This is the clearest example I have seen of a demon trying to return to a newly liberated person’s body and being unable. The spiritual life, though we do not see it, is a true and authentic protective armor against the Evil One.
What happens if, in an exorcism, the demons do not leave?
If weeks or months go by without any demons being cast out, this could mean that the possessed person is not following the exorcist’s direction. Before the first session of the exorcism, the exorcist should advise the possessed to pray, go to Mass, confess, and strive to live in accord with the Ten Commandments.
Some people approach an exorcist as they would a doctor. They think that an exorcism is similar to taking prescription medicine: the medicine will cure their illness and they can continue to live as before. But if one wants to be exorcised, he must make a life change and strive to fulfill all of the teachings of Jesus. If not, a demon may not leave because it has something to hold on to – and, if the demon is expelled, it may return. If the possessed is unwilling to abandon sin, the priest should suspend the exorcism sessions until the person agrees to obey his instructions. For example, if the person is living in an illicit union, he needs to first understand why he must put his life in order before God. Good intentions are worth nothing; the law of God is objective and must be obeyed. If the exorcism is begun before the person makes the life changes he needs to, it will have no effect. As we have said, if a demon has something to hold on to, it will not leave.

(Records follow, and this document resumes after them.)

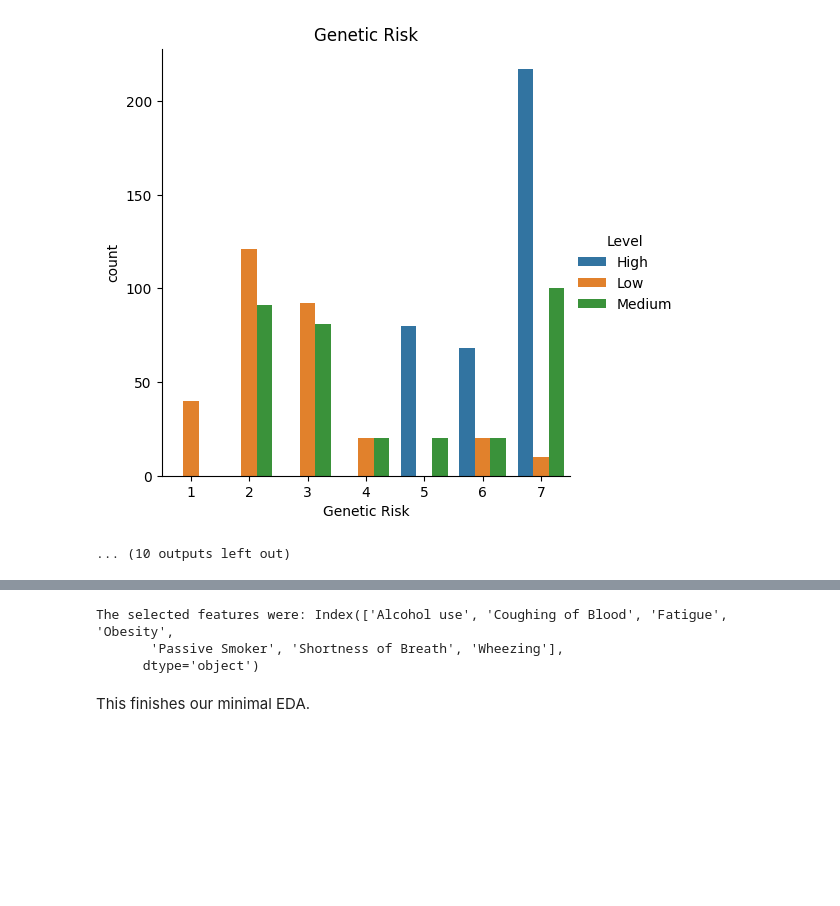
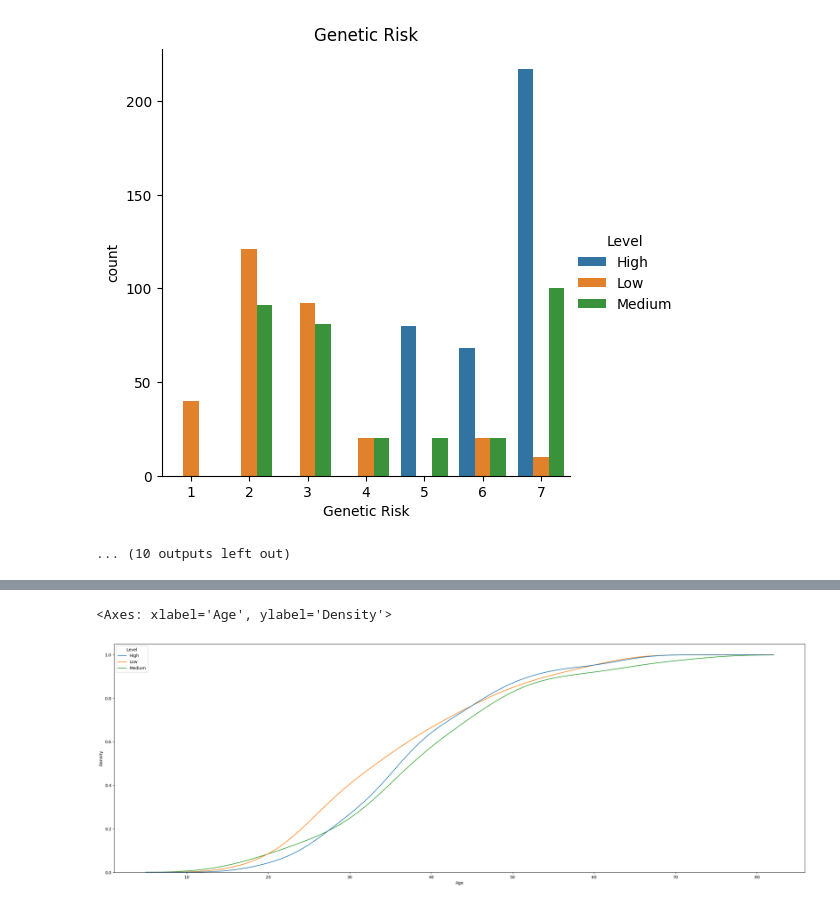
Before and after one commit to MAGomes95/MLOps_project, a Jupyter notebook: notebooks/EDA.ipynb, the cells around one changed output, grey strips where cells are left out. Saved outputs shown, nothing was run; the diff lists cells and outputs as text; code cells hidden in the pictures; blank space fills up the shorter version.

```diff
--- a/notebooks/EDA.ipynb
+++ b/notebooks/EDA.ipynb
@@ -47,2 +43,0 @@ It is important to understand that all features except for the Age are ordinal o
-# %%
-data[np.setdiff1d(data.columns, "Age")] = data[np.setdiff1d(data.columns, "Age")].astype("category")
@@ -120,19 +92,12 @@ selector = RFECV(
-# %%
-# Cast target features to numerical for modelling
-data["Level"] = data["Level"].replace(
-    {"Low": 0, "Medium": 1, "High": 2}
-)
-
-X, y = data[np.setdiff1d(data.columns, "Level")], data["Level"]
-# %%
-selector = selector.fit(X, y)
-selected_features = X.columns[selector.get_support()]
-print(f"The selected features were: {selected_features}")
-# %% [output]
-The selected features were: Index(['Alcohol use', 'Coughing of Blood', 'Fatigue', 'Obesity',
-       'Passive Smoker', 'Shortness of Breath', 'Wheezing'],
-      dtype='object')
-# %%
-data = data[selected_features.to_list() + ["Level"]]
-# %% [markdown]
-This finishes our minimal EDA.
+# %%
+sns.kdeplot(
+    data=data,
+    x="Age",
+    hue="Level",
+    cumulative=True,
+    common_norm=False,
+    common_grid=True
+)
+# %% [output]
+<Axes: xlabel='Age', ylabel='Density'>
+[figure, added]
```
Also changed, not shown: parts of 17 cells of this notebook.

Normally, a longer-than-usual exorcism is the result of some hidden disobedience by the possessed to the instructions of the exorcist. If the person seems sincere and is following the exorcist’s instructions, then the best remedy is to bring in another priest to see if he will be more successful. A less-experienced exorcist could be doing things that are ineffective with a particular demon. It may be useful to try again with a priest who has more experience.
What makes a demon leave the body during an exorcism?
There are three things that can make a demon leave a person’s body:
1. The demon itself decides to leave.
2. The priestly power forces it to leave.
3. An angel sent by God forces it to leave.
Weaker demons normally leave on their own. Sacred things and prayer torture them, and the moment arrives when they decide to leave to avoid suffering. Sometimes when they leave they say things like, “I am leaving. You have not cast me out; I leave of my own will.”
Stronger demons, though at first refuse to leave no matter how much they are tortured. Exorcising these demons takes more time, but the order of the exorcist forces them out. During the exorcism, they get slowly weaker and end up being cast out by the power of the prayer.
Demons of the highest rank, though they also suffer terribly during an exorcism, refuse to leave unless an angel comes to cast them out. At a certain point during the deprecatory prayer, God sends an angel to free the person. Toward the end of the exorcism, an invisible fight between angel and demon occurs. The possessed person looks at a specific place and tries to scratch and hit those present. It is then that the worst convulsions and screams take place. Even though the exorcist may be quiet, the angel is present and the possessed is freed by means of his intervention.